**AIM OF THE EXERCISE:** Answer with a single number, the count of lines in the material below that contain the word "learntotest".

====== PROVIDED ENTRIES

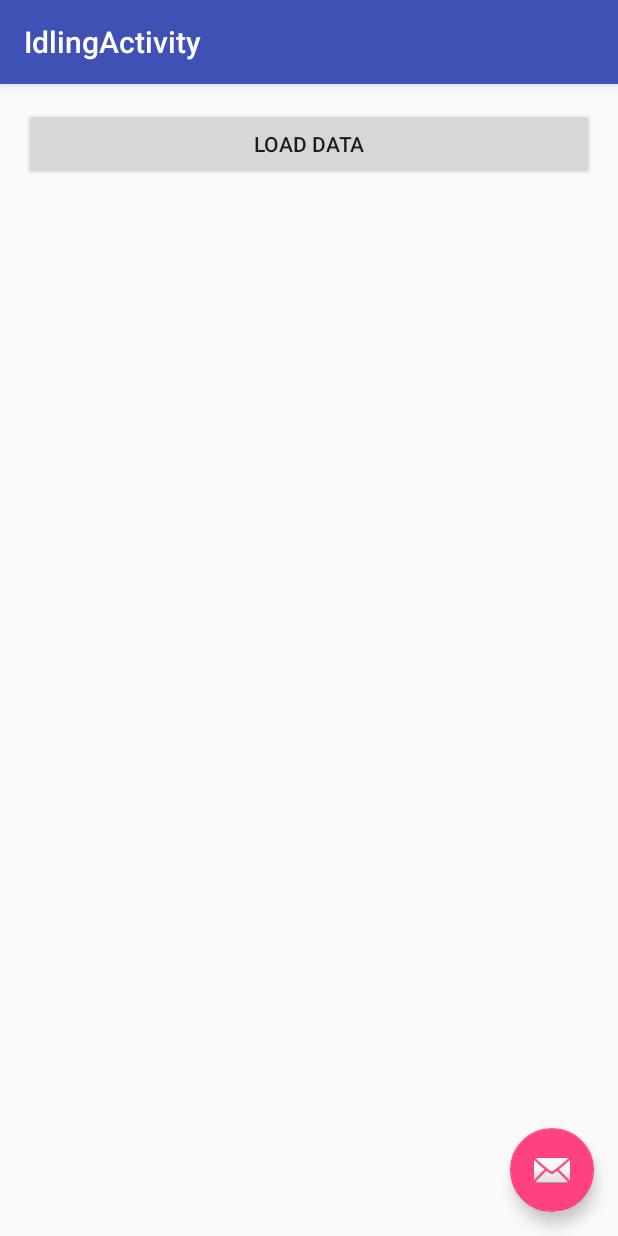
After one commit to iusmaharjan/Learn-To-Test, an Android app: the IdlingActivity screen opened directly, with no data from a screen before it, on a phone screen of 412 x 824 dp. The commit adds this screen. Run offline under Robolectric (Android 15) with nearby library versions, the phone set to English and light mode, and no system bars; libraries missing offline, so code that uses them is left out: com.loopj.android, cz.msebera.android.

Commit message:
Testing ActivityTestRule.launchActivity() using Intent and IdlingResource

```diff
--- /dev/null
+++ b/app/src/main/java/com/ayushmaharjan/learning/learntotest/IdlingActivity.java
@@ -0,0 +1,62 @@
+package com.ayushmaharjan.learning.learntotest;
+
+import android.os.Bundle;
+import android.support.design.widget.FloatingActionButton;
+import android.support.design.widget.Snackbar;
+import android.support.v7.app.AppCompatActivity;
+import android.support.v7.widget.Toolbar;
+import android.view.View;
+import android.widget.TextView;
+
+import com.loopj.android.http.AsyncHttpClient;
+import com.loopj.android.http.AsyncHttpResponseHandler;
+
+import cz.msebera.android.httpclient.Header;
+
+public class IdlingActivity extends AppCompatActivity {
+
+    public static final String URL = "https://httpbin.org/delay/10";
+
+    private TextView statusTextView;
+
+    @Override
+    protected void onCreate(Bundle savedInstanceState) {
+        super.onCreate(savedInstanceState);
+        setContentView(R.layout.activity_idling);
+        Toolbar toolbar = (Toolbar) findViewById(R.id.toolbar);
+        setSupportActionBar(toolbar);
+
+        FloatingActionButton fab = (FloatingActionButton) findViewById(R.id.fab);
+        fab.setOnClickListener(new View.OnClickListener() {
+            @Override
+            public void onClick(View view) {
+                Snackbar.make(view, "Replace with your own action", Snackbar.LENGTH_LONG)
+                        .setAction("Action", null).show();
+            }
+        });
+
+        statusTextView = (TextView)findViewById(R.id.info_txt);
+    }
+
+    public void btnClick(View view) {
+        AsyncHttpClient asyncHttpClient = new AsyncHttpClient();
+        asyncHttpClient.setTimeout(5000);
+
+        asyncHttpClient.get(this, URL, new AsyncHttpResponseHandler() {
+            @Override
+            public void onSuccess(int statusCode, Header[] headers, byte[] responseBody) {
+                onResult("Successfully loaded data");
+            }
+
+            @Override
+            public void onFailure(int statusCode, Header[] headers, byte[] responseBody, Throwable error) {
+                onResult("Could not load data");
+            }
+        });
+    }
+
+    private void onResult(String message) {
+        statusTextView.setText(message);
+    }
+
+}
--- a/app/src/main/java/com/ayushmaharjan/learning/learntotest/MainActivity.java
+++ b/app/src/main/java/com/ayushmaharjan/learning/learntotest/MainActivity.java
@@ -1,5 +1,7 @@
 package com.ayushmaharjan.learning.learntotest;
 
+import android.content.Context;
+import android.content.Intent;
 import android.support.v7.app.AppCompatActivity;
 import android.os.Bundle;
 import android.view.View;
@@ -19,4 +21,5 @@ public class MainActivity extends AppCompatActivity {
         EditText editText = (EditText) findViewById(R.id.editText);
         textView.setText("Hello, " + editText.getText().toString() + "!");
     }
+
 }
--- /dev/null
+++ b/app/src/main/res/layout/activity_idling.xml
@@ -0,0 +1,34 @@
+<?xml version="1.0" encoding="utf-8"?>
+<android.support.design.widget.CoordinatorLayout xmlns:android="http://schemas.android.com/apk/res/android"
+    xmlns:app="http://schemas.android.com/apk/res-auto"
+    xmlns:tools="http://schemas.android.com/tools"
+    android:layout_width="match_parent"
+    android:layout_height="match_parent"
+    android:fitsSystemWindows="true"
+    tools:context="com.ayushmaharjan.learning.learntotest.IdlingActivity">
+
+    <android.support.design.widget.AppBarLayout
+        android:layout_width="match_parent"
+        android:layout_height="wrap_content"
+        android:theme="@style/AppTheme.AppBarOverlay">
+
+        <android.support.v7.widget.Toolbar
+            android:id="@+id/toolbar"
+            android:layout_width="match_parent"
+            android:layout_height="?attr/actionBarSize"
+            android:background="?attr/colorPrimary"
+            app:popupTheme="@style/AppTheme.PopupOverlay" />
+
+    </android.support.design.widget.AppBarLayout>
+
+    <include layout="@layout/content_idling" />
+
+    <android.support.design.widget.FloatingActionButton
+        android:id="@+id/fab"
+        android:layout_width="wrap_content"
+        android:layout_height="wrap_content"
+        android:layout_gravity="bottom|end"
+        android:layout_margin="@dimen/fab_margin"
+        android:src="@android:drawable/ic_dialog_email" />
+
+</android.support.design.widget.CoordinatorLayout>
--- /dev/null
+++ b/app/src/main/res/layout/content_idling.xml
@@ -0,0 +1,28 @@
+<?xml version="1.0" encoding="utf-8"?>
+<RelativeLayout xmlns:android="http://schemas.android.com/apk/res/android"
+    xmlns:app="http://schemas.android.com/apk/res-auto"
+    xmlns:tools="http://schemas.android.com/tools"
+    android:layout_width="match_parent"
+    android:layout_height="match_parent"
+    android:paddingBottom="@dimen/activity_vertical_margin"
+    android:paddingLeft="@dimen/activity_horizontal_margin"
+    android:paddingRight="@dimen/activity_horizontal_margin"
+    android:paddingTop="@dimen/activity_vertical_margin"
+    app:layout_behavior="@string/appbar_scrolling_view_behavior"
+    tools:context="com.ayushmaharjan.learning.learntotest.IdlingActivity"
+    tools:showIn="@layout/activity_idling">
+
+    <Button
+        android:id="@+id/btn_load"
+        android:layout_width="match_parent"
+        android:layout_height="wrap_content"
+        android:text="Load Data"
+        android:onClick="btnClick"/>
+
+    <TextView
+        android:id="@+id/info_txt"
+        android:layout_below="@id/btn_load"
+        android:layout_width="match_parent"
+        android:layout_height="match_parent"/>
+
+</RelativeLayout>
--- /dev/null
+++ b/app/src/main/res/values-v21/styles.xml
@@ -0,0 +1,9 @@
+<resources>>
+
+    <style name="AppTheme.NoActionBar">
+        <item name="windowActionBar">false</item>
+        <item name="windowNoTitle">true</item>
+        <item name="android:windowDrawsSystemBarBackgrounds">true</item>
+        <item name="android:statusBarColor">@android:color/transparent</item>
+    </style>
+</resources>
--- a/app/src/main/res/values/dimens.xml
+++ b/app/src/main/res/values/dimens.xml
@@ -2,4 +2,5 @@
     <!-- Default screen margins, per the Android Design guidelines. -->
     <dimen name="activity_horizontal_margin">16dp</dimen>
     <dimen name="activity_vertical_margin">16dp</dimen>
+    <dimen name="fab_margin">16dp</dimen>
 </resources>
--- a/app/src/main/res/values/strings.xml
+++ b/app/src/main/res/values/strings.xml
@@ -1,3 +1,4 @@
 <resources>
     <string name="app_name">Learn to Test</string>
+    <string name="title_activity_idling">IdlingActivity</string>
 </resources>
--- a/app/src/main/res/values/styles.xml
+++ b/app/src/main/res/values/styles.xml
@@ -8,4 +8,13 @@
         <item name="colorAccent">@color/colorAccent</item>
     </style>
 
+    <style name="AppTheme.NoActionBar">
+        <item name="windowActionBar">false</item>
+        <item name="windowNoTitle">true</item>
+    </style>
+
+    <style name="AppTheme.AppBarOverlay" parent="ThemeOverlay.AppCompat.Dark.ActionBar" />
+
+    <style name="AppTheme.PopupOverlay" parent="ThemeOverlay.AppCompat.Light" />
+
 </resources>
```
Also changed, not shown: app/build.gradle (+8 -1 lines), app/src/main/AndroidManifest.xml (+7 -0 lines), app/src/main/java/com/ayushmaharjan/learning/learntotest/MainApplication.java (added, +13 -0 lines), app/src/main/java/com/ayushmaharjan/learning/learntotest/SecondActivity.java (added, +24 -0 lines), app/src/main/res/layout/activity_second.xml (added, +12 -0 lines), 3 other files.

============

**WRITTEN ANSWER:** 8